'The Circus: Down the Road': Film Review
The Camillo family didn't just drop everything and leave with the circus, they made a movie about the life.
When he was 4 years old, Seth Camillo's parents took him to the circus, had an unlikely conversation with the guy who ran it and wound up joining the caravan off and on for decades. As a grown-up, Camillo went to film school, graduated and decided to go back on the circuit, this time with cameras. That it took him over 15 years to produce The Circus: Down the Road, his filmmaking debut, might say something about his dedication to the project, and one does get the impression it would've faded into nothing if current trends hadn't made circuses an endangered species. As things stand, personal perspective brings something to this rudimentary documentary, but not nearly enough to help it compete with more polished portraits of big-top razzle-dazzle.
Beginning the production in 2002, Seth is joined as director by his mother Barbara, an amateur artist whose first contribution to the project — a very out-of-focus interview with her son — don't bode well. (Seth tells us she attended the Iowa Writers' Workshop late in life, but anything she might've picked up there about storytelling structure didn't make its way into the film.) Seth and Barbara pile in a van (presumably with Victor, Seth's father and the film's producer) and hook up with their old friends in Carson & Barnes, reportedly the biggest circus left in America.
We soon meet a sixth-generation acrobat, a charming 7-year-old named Franchesca Cavallini, and see how the doc might benefit from its drawn-out production: Franchesca is 17 in the next scene, a veteran trapeze artist, and the possibility of a Seven Up-like, longitudinal look at circus life, amplified by the filmmakers' friendships with their subjects, could compensate for the lack of production value.
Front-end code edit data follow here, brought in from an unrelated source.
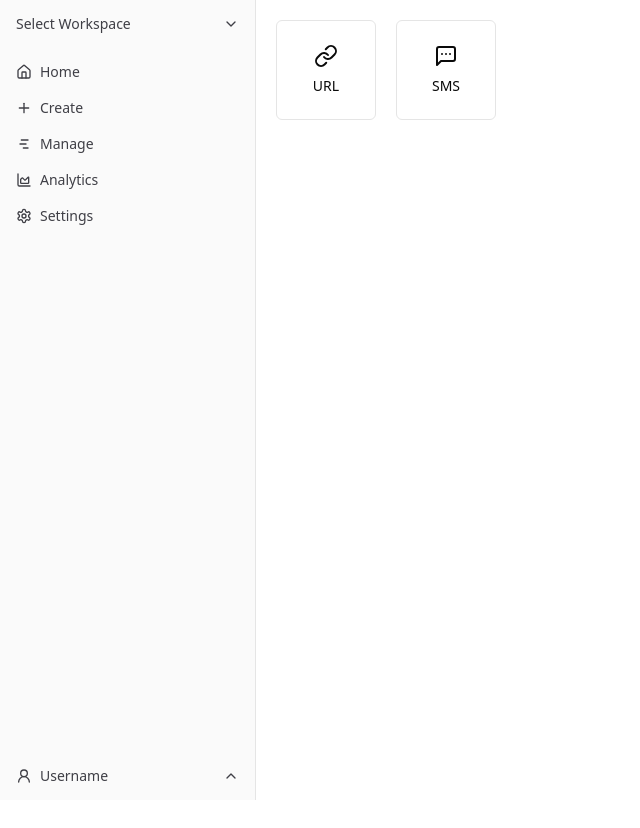
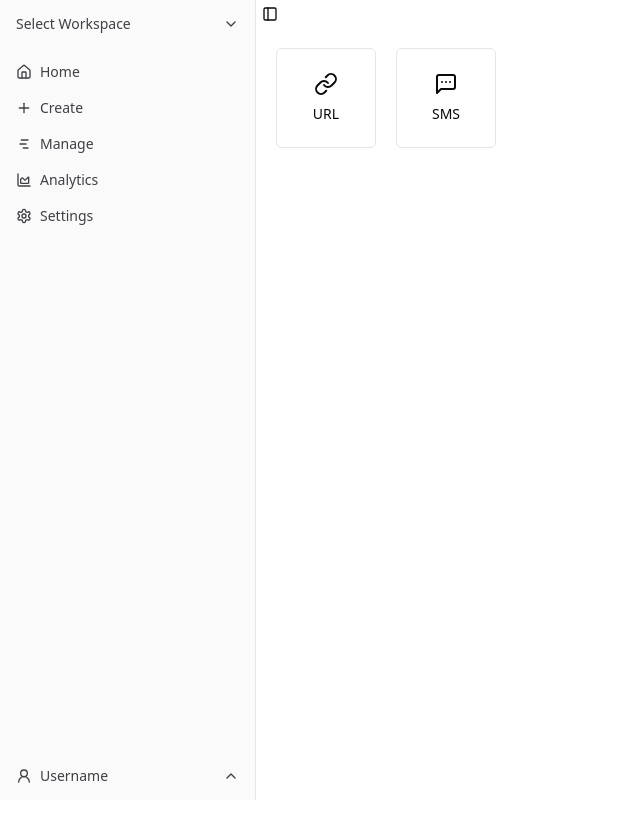
Before and after one commit to Partha2024/QrGen-Next, a Next.js app: page / in a window 1280 px wide. Shown: the whole page, without its empty margins (0-640 px from the left). Before the commit the page ends 800 px from the top, so only its background shows below. Built offline with nearby package versions, Linux system fonts and the light colour scheme.

Commit message:
added sidebar trigger

```diff
--- a/src/app/layout.js
+++ b/src/app/layout.js
@@ -17,6 +17,7 @@ export default function RootLayout({ children }) {
                 <SidebarProvider>
                     <AppSidebar />
                     <main>
+                      <SidebarTrigger />
                         {children}
                     </main>
                     <Toaster />
```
But the film proves unable to dig deep into its characters for the most part, and while we meet other dynasties like the Cavallinis here, their histories never really click into place.
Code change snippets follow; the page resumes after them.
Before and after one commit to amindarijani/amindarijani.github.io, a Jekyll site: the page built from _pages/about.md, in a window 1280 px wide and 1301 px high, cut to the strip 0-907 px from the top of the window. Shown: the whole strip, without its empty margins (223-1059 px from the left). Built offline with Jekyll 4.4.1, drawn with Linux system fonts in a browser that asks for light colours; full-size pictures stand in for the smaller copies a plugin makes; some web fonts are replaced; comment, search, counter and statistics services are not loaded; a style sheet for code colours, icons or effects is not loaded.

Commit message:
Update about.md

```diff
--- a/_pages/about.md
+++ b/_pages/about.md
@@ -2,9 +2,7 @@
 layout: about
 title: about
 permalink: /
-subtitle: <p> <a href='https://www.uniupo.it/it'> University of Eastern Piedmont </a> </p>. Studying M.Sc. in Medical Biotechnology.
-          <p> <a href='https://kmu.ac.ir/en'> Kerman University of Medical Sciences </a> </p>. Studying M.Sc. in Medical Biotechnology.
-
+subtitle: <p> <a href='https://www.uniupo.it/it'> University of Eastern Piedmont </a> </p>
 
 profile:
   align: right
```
We hang out with Lance Ramos, who works in a cage with 14 white tigers, and hear how he punched his way through fear after his inevitable first injury. We watch a new hire who has just been put in charge of giant snakes, and is proving game despite his lifelong distaste for things that slither. Then there's Armando Loyal, a ninth-generation bareback rider descended from a man who wowed Napoleon with his prowess. But these are anecdotes, not involving stories.
Most of the interviews circle around a couple of topics: the physical sacrifices required of circus cast and crew, who work nine months a year with no days off; the sense of family that develops in that environment; and the dedication performers have to a way of life that might soon come to an end. (The doc glancingly mentions some of the threats to circuses — other forms of entertainment, changing attitudes about the treatment of animals — but offers no follow-up.)
Hit-or-miss cinematography contains only enough pretty images of big-top action to make one wonder how so many mediocre or crummy ones made the cut; and while we see a couple of nice drawings Barbara has made of circus performers in the past, the animation she does for the film is unappealingly crude. Ultimately, Seth's promise to show us "the unseen world of the circus" is only very slightly fulfilled, and viewers with any nostalgia for the subject will likely yearn for a more professional vision, whether it ventures behind the scenes or not.
Production company: Ring 5 Productions
Directors-directors of photography: Seth Camillo, Barbara Camillo
Producers: Victor Camillo
Editor-composer: Seth Camillo